- **WHAT YOU ARE ASKED TO DO**:
Read the records and gather each line that includes "padding".

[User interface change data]
▬▬▬
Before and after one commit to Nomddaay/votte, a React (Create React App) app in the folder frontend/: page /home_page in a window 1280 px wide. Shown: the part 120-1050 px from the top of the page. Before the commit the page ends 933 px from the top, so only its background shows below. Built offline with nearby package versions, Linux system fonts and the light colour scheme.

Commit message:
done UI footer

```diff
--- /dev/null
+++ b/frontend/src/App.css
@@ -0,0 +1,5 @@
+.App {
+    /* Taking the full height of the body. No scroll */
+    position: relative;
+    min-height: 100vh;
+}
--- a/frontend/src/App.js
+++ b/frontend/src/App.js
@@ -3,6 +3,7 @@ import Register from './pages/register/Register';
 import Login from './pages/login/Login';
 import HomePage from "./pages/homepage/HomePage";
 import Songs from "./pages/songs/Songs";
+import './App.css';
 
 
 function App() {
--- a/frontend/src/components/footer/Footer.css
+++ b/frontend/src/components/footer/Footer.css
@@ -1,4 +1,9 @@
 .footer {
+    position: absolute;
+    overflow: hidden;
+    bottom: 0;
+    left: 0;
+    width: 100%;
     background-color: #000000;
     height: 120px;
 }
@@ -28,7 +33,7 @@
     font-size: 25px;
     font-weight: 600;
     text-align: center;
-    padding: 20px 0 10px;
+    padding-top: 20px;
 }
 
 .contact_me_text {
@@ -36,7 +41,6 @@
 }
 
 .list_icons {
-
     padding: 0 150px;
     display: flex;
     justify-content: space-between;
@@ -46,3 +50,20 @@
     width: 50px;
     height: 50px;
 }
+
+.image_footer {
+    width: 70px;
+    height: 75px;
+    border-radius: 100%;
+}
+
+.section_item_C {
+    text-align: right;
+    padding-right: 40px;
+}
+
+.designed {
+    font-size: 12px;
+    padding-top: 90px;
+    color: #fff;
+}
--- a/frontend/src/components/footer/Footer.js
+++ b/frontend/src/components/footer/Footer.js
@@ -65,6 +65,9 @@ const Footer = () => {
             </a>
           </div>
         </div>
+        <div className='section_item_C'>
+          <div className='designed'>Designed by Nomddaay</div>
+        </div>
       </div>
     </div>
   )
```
▬▬▬
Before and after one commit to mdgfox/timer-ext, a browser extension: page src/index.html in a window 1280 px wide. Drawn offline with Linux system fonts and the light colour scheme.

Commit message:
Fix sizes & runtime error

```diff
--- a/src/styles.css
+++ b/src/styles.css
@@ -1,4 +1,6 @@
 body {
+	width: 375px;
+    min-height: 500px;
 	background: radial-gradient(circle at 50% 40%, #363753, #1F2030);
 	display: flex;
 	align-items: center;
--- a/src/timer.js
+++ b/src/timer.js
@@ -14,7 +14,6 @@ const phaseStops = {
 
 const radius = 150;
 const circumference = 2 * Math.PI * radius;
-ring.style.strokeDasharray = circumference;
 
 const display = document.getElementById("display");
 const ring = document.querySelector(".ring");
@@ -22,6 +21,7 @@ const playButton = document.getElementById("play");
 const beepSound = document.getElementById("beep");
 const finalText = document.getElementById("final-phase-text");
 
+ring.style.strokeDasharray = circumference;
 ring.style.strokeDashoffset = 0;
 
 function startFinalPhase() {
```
▬▬▬
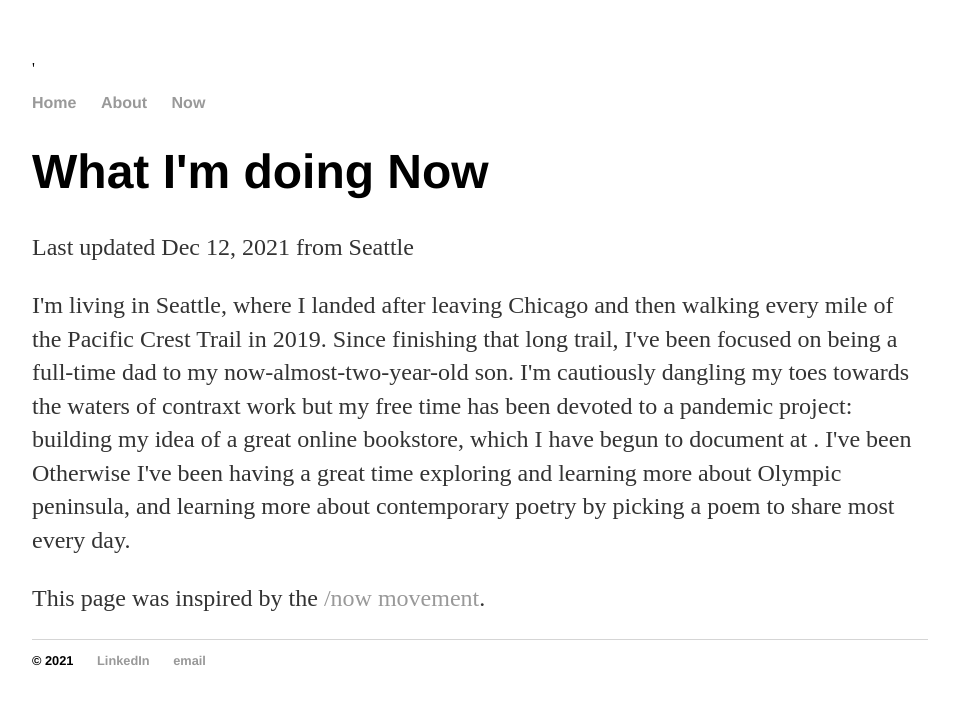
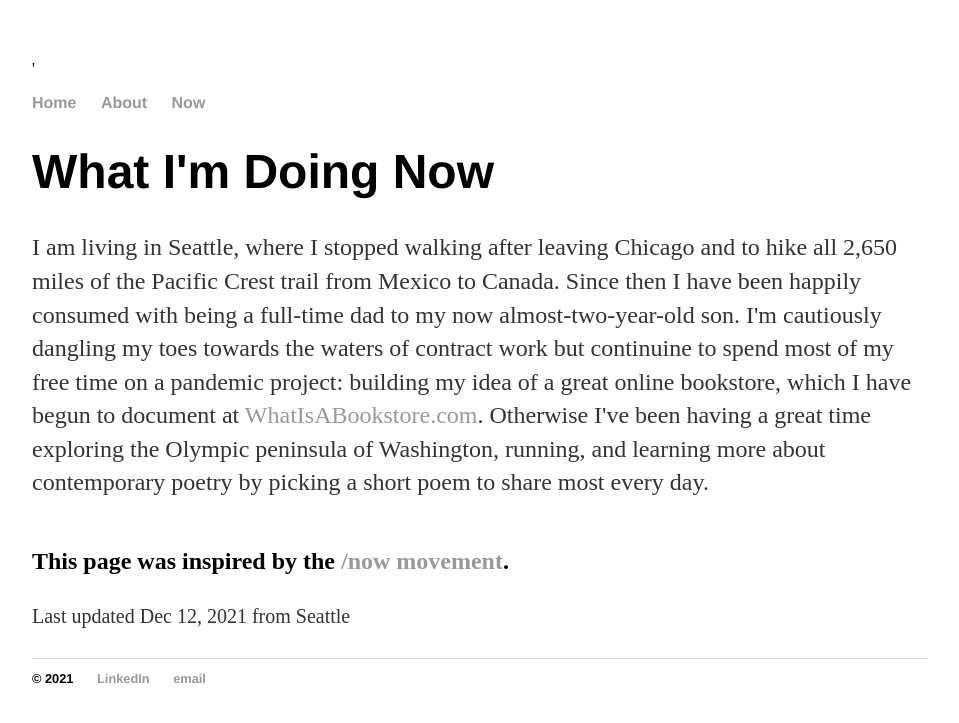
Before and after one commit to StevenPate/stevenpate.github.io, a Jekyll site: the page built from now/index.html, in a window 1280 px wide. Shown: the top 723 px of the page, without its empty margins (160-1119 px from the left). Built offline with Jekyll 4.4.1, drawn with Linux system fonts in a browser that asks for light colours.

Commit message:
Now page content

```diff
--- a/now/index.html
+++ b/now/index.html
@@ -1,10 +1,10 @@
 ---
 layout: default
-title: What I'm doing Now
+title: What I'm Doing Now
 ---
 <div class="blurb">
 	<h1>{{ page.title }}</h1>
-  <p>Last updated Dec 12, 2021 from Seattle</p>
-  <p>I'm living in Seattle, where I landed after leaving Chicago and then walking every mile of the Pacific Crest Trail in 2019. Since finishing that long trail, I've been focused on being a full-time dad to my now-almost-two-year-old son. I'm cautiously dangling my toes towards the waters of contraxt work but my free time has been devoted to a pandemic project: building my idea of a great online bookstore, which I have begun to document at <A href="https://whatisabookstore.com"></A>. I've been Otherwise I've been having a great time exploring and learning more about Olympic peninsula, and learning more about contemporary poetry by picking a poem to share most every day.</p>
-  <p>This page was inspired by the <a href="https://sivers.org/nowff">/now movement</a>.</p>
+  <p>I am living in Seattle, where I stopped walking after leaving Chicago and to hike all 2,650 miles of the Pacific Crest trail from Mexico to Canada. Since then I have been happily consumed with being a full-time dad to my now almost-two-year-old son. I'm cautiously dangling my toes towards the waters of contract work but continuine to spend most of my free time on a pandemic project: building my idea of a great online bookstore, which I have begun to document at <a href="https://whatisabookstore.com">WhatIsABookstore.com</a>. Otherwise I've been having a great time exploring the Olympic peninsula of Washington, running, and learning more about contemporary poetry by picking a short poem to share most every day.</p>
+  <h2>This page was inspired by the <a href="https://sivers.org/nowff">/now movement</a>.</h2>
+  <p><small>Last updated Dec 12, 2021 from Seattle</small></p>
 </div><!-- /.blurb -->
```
▬▬▬
- **RESULT OF THIS EXERCISE**:
-    padding: 20px 0 10px;
+    padding-top: 20px;
     padding: 0 150px;
+    padding-right: 40px;
+    padding-top: 90px;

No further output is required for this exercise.